Pianist Elena Ivanina's program evokes the romantic spirit, in all of its wondrous variety, as expressed through the piano works of eight of the greatest classical composers of the 18th and 19th centuries.
The album opens with the gay and lively Wedding Day at Troldhaugen, one of the most popular of the 66 piano miniatures called Lyric Pieces which Norway's greatest composer, Edvard Grieg, wrote and published between 1867 and 1901. As its title suggests, the music depicts wedding festivities--indeed, those of the composer's own nuptials to a wonderful singer named Nina. By beautifully incorporating elements of folk music, this enchanting composition evokes the atmosphere of a quaint Norwegian town.

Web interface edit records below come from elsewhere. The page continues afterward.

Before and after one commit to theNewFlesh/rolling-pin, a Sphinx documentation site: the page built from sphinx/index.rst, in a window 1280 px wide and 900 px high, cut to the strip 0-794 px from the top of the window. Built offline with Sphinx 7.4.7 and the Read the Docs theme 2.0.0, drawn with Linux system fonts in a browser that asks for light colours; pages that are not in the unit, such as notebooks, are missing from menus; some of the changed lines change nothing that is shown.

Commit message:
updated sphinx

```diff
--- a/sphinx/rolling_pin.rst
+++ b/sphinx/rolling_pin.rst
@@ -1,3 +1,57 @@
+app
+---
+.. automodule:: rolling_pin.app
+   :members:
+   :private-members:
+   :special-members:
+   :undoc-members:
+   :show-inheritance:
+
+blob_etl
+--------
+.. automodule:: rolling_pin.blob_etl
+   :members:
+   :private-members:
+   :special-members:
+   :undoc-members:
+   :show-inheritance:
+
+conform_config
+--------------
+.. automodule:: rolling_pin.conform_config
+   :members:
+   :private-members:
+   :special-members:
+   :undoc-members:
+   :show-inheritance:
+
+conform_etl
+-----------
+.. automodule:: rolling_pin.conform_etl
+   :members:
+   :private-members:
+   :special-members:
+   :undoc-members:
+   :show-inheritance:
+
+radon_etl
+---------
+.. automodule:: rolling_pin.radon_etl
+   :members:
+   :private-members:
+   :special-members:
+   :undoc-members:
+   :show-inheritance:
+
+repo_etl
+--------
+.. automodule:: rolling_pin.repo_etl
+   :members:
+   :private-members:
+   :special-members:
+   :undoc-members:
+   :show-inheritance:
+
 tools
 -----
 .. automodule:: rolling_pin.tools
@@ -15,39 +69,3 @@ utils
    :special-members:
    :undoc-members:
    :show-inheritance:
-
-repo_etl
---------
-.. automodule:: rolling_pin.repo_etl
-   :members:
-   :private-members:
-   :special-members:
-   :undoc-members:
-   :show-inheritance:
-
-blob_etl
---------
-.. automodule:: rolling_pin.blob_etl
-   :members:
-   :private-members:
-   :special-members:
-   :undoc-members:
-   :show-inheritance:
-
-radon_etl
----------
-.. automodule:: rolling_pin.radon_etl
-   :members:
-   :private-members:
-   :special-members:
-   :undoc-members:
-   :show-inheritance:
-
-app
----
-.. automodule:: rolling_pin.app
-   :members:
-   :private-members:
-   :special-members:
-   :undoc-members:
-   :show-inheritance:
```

From Grieg, Ms. Ivanina turns to French composer Camille Saint-Saëns, with a performance of The Swan, the longest and best-known section of his Carnival of the Animals, subtitled "A Grand Zoological Fantasy." Played here in an arrangement based on the original scoring for two pianos and violoncello, it lyrically describes the swan's graceful movements. A setting of the piece for full orchestra served as the accompaniment to legendary Russian ballerina Anna Pavlova's famous solo, The Dying Swan, a work still often danced by Pavlova's present-day successors.
Next to be heard are five pieces in varying moods by that master of the romantic piano, Frédèric Chopin. Though his 24 Etudes, or Studies, were intended to assist his pupils in dealing with a range of specific challenges of piano playing, they are works of enormously appealing beauty and seem most appropriate to the concert hall. The Etude in A-flat major, heard here, probably received its name, Aeolian Harp, from Chopin's illustrious contemporary, the composer Robert Schumann. It combines a rich melody on top, played over an accompaniment of arpeggios below.

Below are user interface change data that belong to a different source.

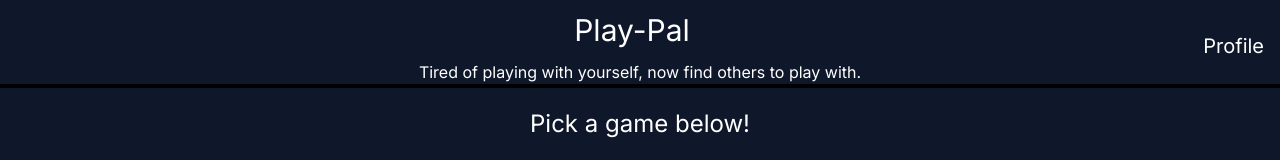
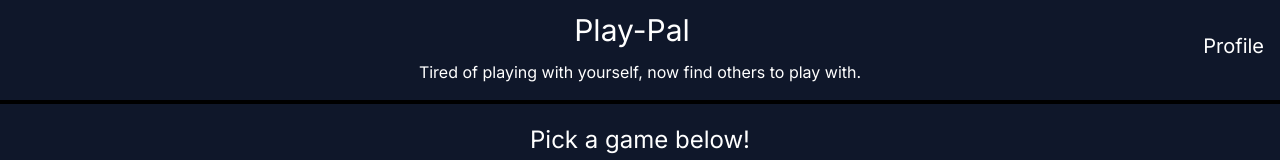
Before and after one commit to joeodx/PLAY-PAL, a Next.js app in the folder play-pal/: page / in a window 1280 px wide. Shown: the top 160 px of the page. Built offline with nearby package versions, Linux system fonts and the light colour scheme; no server answers.

Commit message:
added spacing

```diff
--- a/play-pal/app/components/Header.tsx
+++ b/play-pal/app/components/Header.tsx
@@ -15,7 +15,7 @@ const Header = () => {
           <Link href="/">Profile</Link>
         </div>
       </div>
-      <p className="w-full text-center">
+      <p className="w-full text-center pb-4">
         Tired of playing with yourself, now find others to play with.
       </p>
     </header>
```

The Nocturne, or Night Piece, an invention of the Irish pianist-composer John Field (1782-1837), was developed and transformed by Chopin into music of great emotional depth. Among all of Chopin's many works for piano, these dreamlike compositions ranked as the most popular among audiences of his own day and have retained their popularity ever among both pianists and the public. The C minor Nocturne, the most complex and dramatic among all the Nocturnes, opens in a quiet manner, then rises in a tremendous crescendo, and finally returns to its opening theme, dying away to a pianissimo at the very end. The Nocturne in E-flat major is probably the best known of all Chopin's works in this form, as well as the closest to the lightweight, salon-style Nocturnes of John Field. The final Nocturne played here, that in F minor, is one of a pair dedicated to Jane Sterling, the Scottish woman who befriended Chopin in the final years of his life. A fairly simple work, it opens and closes with a flowing melody, interrupted in the middle by an outburst of stormy passion.
In his Polonaise, based on a traditional dance form of his native Poland, Chopin found the means to express his strong nationalistic feelings and his rage at the country's occupation by foreign powers. Perhaps more than any of the seven major pieces he wrote in this form, the Polonaise in A-major, known as Le Militaire, reflects its origins as a ceremonial dance of the Polish aristocracy.
The Waltz in C-sharp minor, a gentle and carefree piece, though not without a touch of melancholy, was one of a trio of waltzes composed in the summer of 1846, perhaps the last truly happy period in Chopin's short life. It and its companion waltzes are dedicated to the Baroness Charlotte de Rothschild, one of the composer's most gifted piano pupils.
From Chopin, Ms. Ivanina turns to the high spirits of Mozart's variations on a simple folk tune that is familiar in the English-speaking world as the nursery song Twinkle, Twinkle Little Star. While engaging on their surface, these variations contain within them numerous sophisticated twists and turns, intended originally to present the composer's Viennese piano pupils with a variety of interpretive and technical obstacles.
In the familiar Ave Maria, which is heard next, French composer Charles Gounod--best known for his opera Faust--added to the pristine baroque-style lines of the opening prelude from the first book of Bach's The Well-Tempered Clavier a setting for voice (here arranged for piano), in high romantic style, to the words of an ancient and beloved Latin hymn.
Moving on to the music of Franz Schubert, Ms. Ivanina plays the third and best known of six miniatures which the composer dubbed Musical Moments. The piece heard here is a lively and elegant dance, moving subtly back and forth over its brief span between major and minor keys. Originally published under the title Russian Dance, it seems more to evoke the music of Hungary than that of Russia.